The Essays (French: Essais, pronounced [esɛ]) of Michel de Montaigne are contained in three books and 107 chapters of varying length. They were originally written in Middle French and were originally published in the Kingdom of France. Montaigne’s stated design in writing, publishing and revising the Essays over the period from approximately 1570 to 1592 was to record “some traits of my character and of my humours.” The Essays were first published in 1580 and cover a wide range of topics.
Michel Eyquem de Montaigne (28 February 1533 – 13 September 1592), also known as Lord of Montaigne, was one of the most significant philosophers of the French Renaissance, known for popularizing the essay as a literary genre. His work is noted for its merging of casual anecdotes and autobiography with intellectual insight. His massive volume Essais contains some of the most influential essays ever written. Montaigne had a direct influence on Western writers including Francis Bacon, René Descartes, Blaise Pascal, Jean-Jacques Rousseau, Virginia Woolf, Albert Hirschman, William Hazlitt, Ralph Waldo Emerson, Friedrich Nietzsche, Stefan Zweig, Eric Hoffer, Isaac Asimov, and possibly, on the later works of William Shakespeare.
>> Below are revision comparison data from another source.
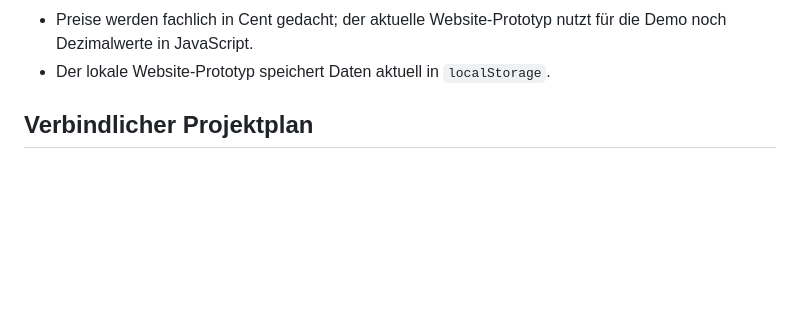
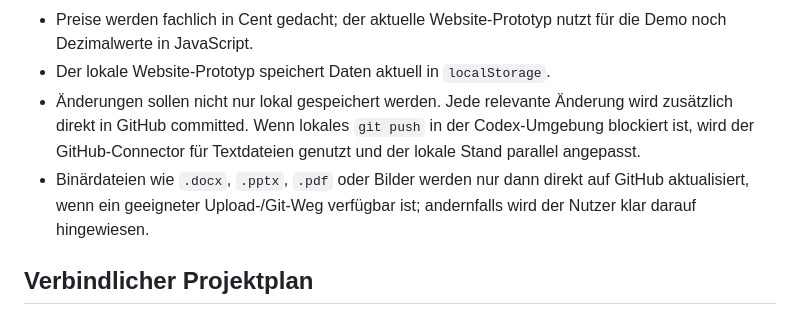
Before and after one commit to HamidK193/IDP-KI-im-Unternehmen-, a Markdown page: AGENTS.md, the part around the change. Drawn GitHub-style; blank space fills up the shorter version.

Commit message:
Add GitHub sync working rule

```diff
--- a/AGENTS.md
+++ b/AGENTS.md
@@ -19,6 +19,13 @@ für dieses Repository.
 - Preise werden fachlich in Cent gedacht; der aktuelle Website-Prototyp nutzt
   für die Demo noch Dezimalwerte in JavaScript.
 - Der lokale Website-Prototyp speichert Daten aktuell in `localStorage`.
+- Änderungen sollen nicht nur lokal gespeichert werden. Jede relevante Änderung
+  wird zusätzlich direkt in GitHub committed. Wenn lokales `git push` in der
+  Codex-Umgebung blockiert ist, wird der GitHub-Connector für Textdateien
+  genutzt und der lokale Stand parallel angepasst.
+- Binärdateien wie `.docx`, `.pptx`, `.pdf` oder Bilder werden nur dann direkt
+  auf GitHub aktualisiert, wenn ein geeigneter Upload-/Git-Weg verfügbar ist;
+  andernfalls wird der Nutzer klar darauf hingewiesen.
 
 ## Verbindlicher Projektplan
 
```
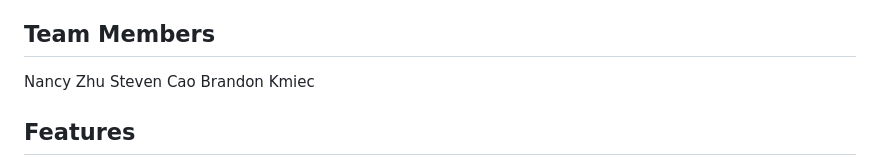
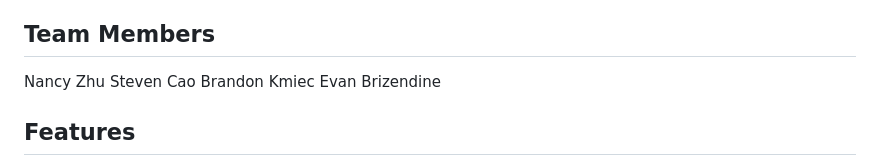
Before and after one commit to kylemucha/kelle-solutions, a Markdown page: README.md, the part around the change. GitHub-like rendering.

```diff
--- a/README.md
+++ b/README.md
@@ -7,6 +7,7 @@ This project is a simple Razor Pages web application built with ASP.NET Core and
 Nancy Zhu
 Steven Cao
 Brandon Kmiec
+Evan Brizendine
 
 ## Features
 
```
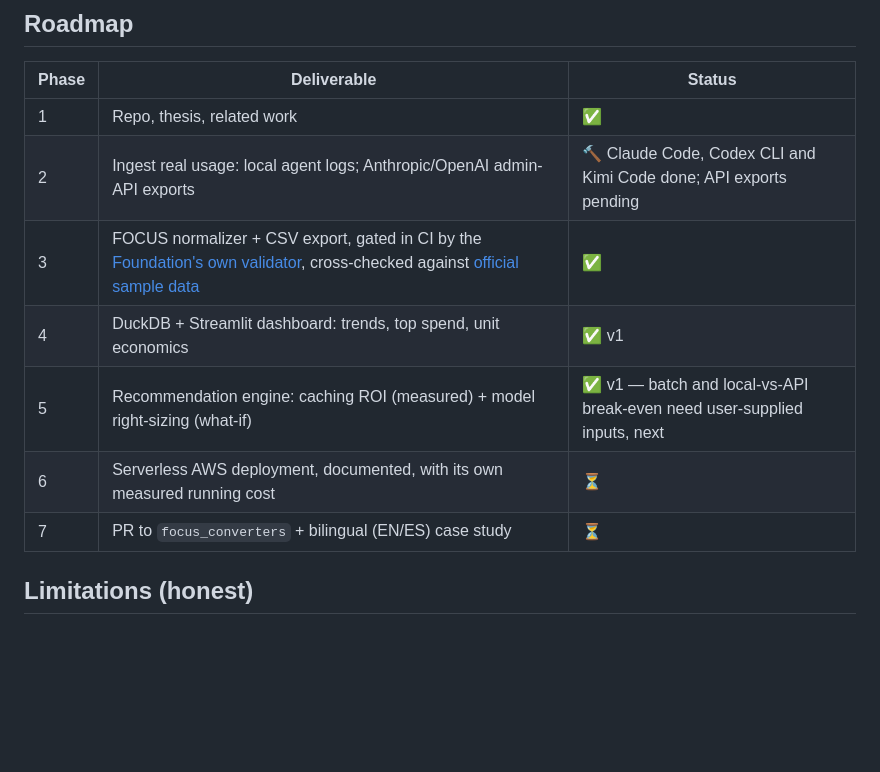
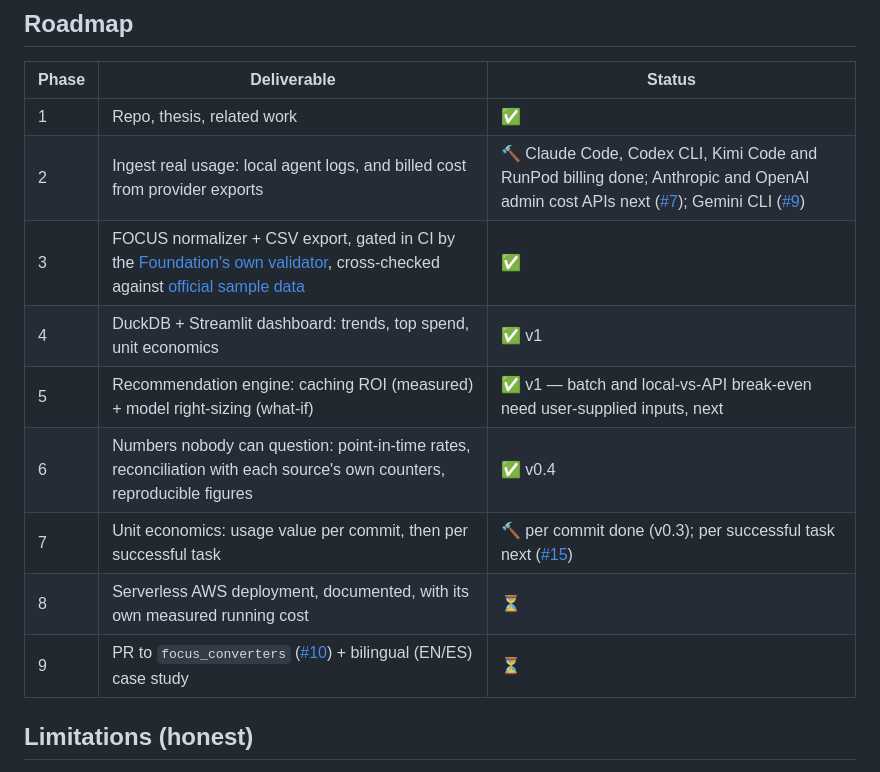
Before and after one commit to pach-boop/tokencur, a Markdown page: README.md, the part around the change. GitHub-like rendering; blank space fills up the shorter version.

Commit message:
docs: roadmap as of v0.4.0
The roadmap still read as of July: billed cost pending, no row for the
unit-economics layer, nothing on the trust work of 0.4.0. It now shows
RunPod billing done, a phase for point-in-time rates, reconciliation
and reproducible figures, and a unit-economics phase with cost per
commit done and cost per successful task next, each open item linked
to its issue.

Co-Authored-By: Claude Opus 5.5 <noreply@anthropic.com>

```diff
--- a/README.md
+++ b/README.md
@@ -321,12 +321,14 @@ last rate), then regenerates this page from that history.
 | Phase | Deliverable | Status |
 |---|---|---|
 | 1 | Repo, thesis, related work | ✅ |
-| 2 | Ingest real usage: local agent logs; Anthropic/OpenAI admin-API exports | 🔨 Claude Code, Codex CLI and Kimi Code done; API exports pending |
+| 2 | Ingest real usage: local agent logs, and billed cost from provider exports | 🔨 Claude Code, Codex CLI, Kimi Code and RunPod billing done; Anthropic and OpenAI admin cost APIs next ([#7](https://github.com/pach-boop/tokencur/issues/7)); Gemini CLI ([#9](https://github.com/pach-boop/tokencur/issues/9)) |
 | 3 | FOCUS normalizer + CSV export, gated in CI by the [Foundation's own validator](https://github.com/finopsfoundation/focus_validator), cross-checked against [official sample data](https://github.com/FinOps-Open-Cost-and-Usage-Spec/FOCUS-Sample-Data) | ✅ |
 | 4 | DuckDB + Streamlit dashboard: trends, top spend, unit economics | ✅ v1 |
 | 5 | Recommendation engine: caching ROI (measured) + model right-sizing (what-if) | ✅ v1 — batch and local-vs-API break-even need user-supplied inputs, next |
-| 6 | Serverless AWS deployment, documented, with its own measured running cost | ⏳ |
-| 7 | PR to `focus_converters` + bilingual (EN/ES) case study | ⏳ |
+| 6 | Numbers nobody can question: point-in-time rates, reconciliation with each source's own counters, reproducible figures | ✅ v0.4 |
+| 7 | Unit economics: usage value per commit, then per successful task | 🔨 per commit done (v0.3); per successful task next ([#15](https://github.com/pach-boop/tokencur/issues/15)) |
+| 8 | Serverless AWS deployment, documented, with its own measured running cost | ⏳ |
+| 9 | PR to `focus_converters` ([#10](https://github.com/pach-boop/tokencur/issues/10)) + bilingual (EN/ES) case study | ⏳ |
 
 ## Limitations (honest)
 
```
During his lifetime, Montaigne was admired more as a statesman than as an author. The tendency in his essays to digress into anecdotes and personal ruminations was seen as detrimental to proper style rather than as an innovation, and his declaration that, “I am myself the matter of my book”, was viewed by his contemporaries as self-indulgent. In time, however, Montaigne came to be recognized as embodying, perhaps better than any other author of his time, the spirit of freely entertaining doubt that began to emerge at that time. He is most famously known for his skeptical remark, “Que sçay-je?” (“What do I know?”, in Middle French; now rendered as Que sais-je? in modern French).
Quotes From this Book
“When I am attacked by gloomy thoughts, nothing helps me so much as running to my books. They quickly absorb me and banish the clouds from my mind.”
“To forbid us anything is to make us have a mind for it.”
“Let us give Nature a chance; she knows her business better than we do.”
“There is no desire more natural than the desire of knowledge. (Il n’est desir plus naturel que le desir de connaissance)”